by Jennifer Gonzalez
“Marching Band is sometimes an evil thing because the marching can take a student who is still developing their skills and kind of tear them apart,” said Todd Norrington, director of the Carterville school bands.
Norrington, who has directed the Carterville Marching Lions for the past 14 years, said he feels students, as well as community members, benefit from participating in a musical program.
“We get out there and do a parade or perform at an elderly home,” Norrington said. “I’ve found that we have a lot of support when we are successful, and the community takes pride in that.” Norrington says he’s come to enjoy band competitions,something he didn’t originally think he’d like.
“They want to be a part of that,” Norrington said. “If you have to put a show on for your hometown football team, it might as well be something you practice over and over again.”

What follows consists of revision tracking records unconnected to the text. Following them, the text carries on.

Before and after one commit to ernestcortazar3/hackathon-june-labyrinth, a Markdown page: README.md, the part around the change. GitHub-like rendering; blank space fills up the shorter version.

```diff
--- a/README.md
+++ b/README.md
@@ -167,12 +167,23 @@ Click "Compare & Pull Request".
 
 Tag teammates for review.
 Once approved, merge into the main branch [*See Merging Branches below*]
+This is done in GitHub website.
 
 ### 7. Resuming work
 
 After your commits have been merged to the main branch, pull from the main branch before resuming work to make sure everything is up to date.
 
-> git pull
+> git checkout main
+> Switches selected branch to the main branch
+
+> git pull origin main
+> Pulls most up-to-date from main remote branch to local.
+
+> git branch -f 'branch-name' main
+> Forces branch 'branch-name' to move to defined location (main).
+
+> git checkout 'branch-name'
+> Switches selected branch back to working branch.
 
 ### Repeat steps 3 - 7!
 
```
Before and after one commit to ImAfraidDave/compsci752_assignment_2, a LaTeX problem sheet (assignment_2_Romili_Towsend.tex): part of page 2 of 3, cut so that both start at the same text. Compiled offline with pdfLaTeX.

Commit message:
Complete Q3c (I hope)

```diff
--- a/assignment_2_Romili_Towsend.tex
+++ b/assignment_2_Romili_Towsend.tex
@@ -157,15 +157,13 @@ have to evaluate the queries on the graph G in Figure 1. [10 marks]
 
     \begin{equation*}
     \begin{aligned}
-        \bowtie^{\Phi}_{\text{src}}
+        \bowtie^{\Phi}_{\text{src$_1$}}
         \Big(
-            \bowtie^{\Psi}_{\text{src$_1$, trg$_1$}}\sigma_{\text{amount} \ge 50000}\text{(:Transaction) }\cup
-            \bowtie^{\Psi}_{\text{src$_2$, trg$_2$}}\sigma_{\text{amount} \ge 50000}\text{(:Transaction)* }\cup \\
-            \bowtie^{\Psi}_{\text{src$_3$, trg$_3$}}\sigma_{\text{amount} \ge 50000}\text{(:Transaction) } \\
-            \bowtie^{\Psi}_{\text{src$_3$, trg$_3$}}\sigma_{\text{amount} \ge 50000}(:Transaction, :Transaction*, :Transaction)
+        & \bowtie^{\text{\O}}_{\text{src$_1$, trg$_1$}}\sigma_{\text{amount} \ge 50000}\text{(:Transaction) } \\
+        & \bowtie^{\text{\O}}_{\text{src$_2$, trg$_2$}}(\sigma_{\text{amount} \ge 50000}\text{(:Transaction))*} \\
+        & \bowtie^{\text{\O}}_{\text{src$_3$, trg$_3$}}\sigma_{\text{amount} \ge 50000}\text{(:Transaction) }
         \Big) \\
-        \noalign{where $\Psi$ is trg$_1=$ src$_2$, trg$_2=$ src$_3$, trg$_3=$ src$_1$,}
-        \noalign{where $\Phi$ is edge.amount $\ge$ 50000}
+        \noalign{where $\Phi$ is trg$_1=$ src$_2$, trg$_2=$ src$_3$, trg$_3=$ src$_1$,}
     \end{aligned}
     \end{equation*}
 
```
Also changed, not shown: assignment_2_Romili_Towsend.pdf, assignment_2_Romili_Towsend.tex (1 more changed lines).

Music first, feet second – Norrington says he tries to enforce the same fundamentals he learned in high school and college. “The kids feel like they’re doing this for a reason when they compete – it makes it all worthwhile.”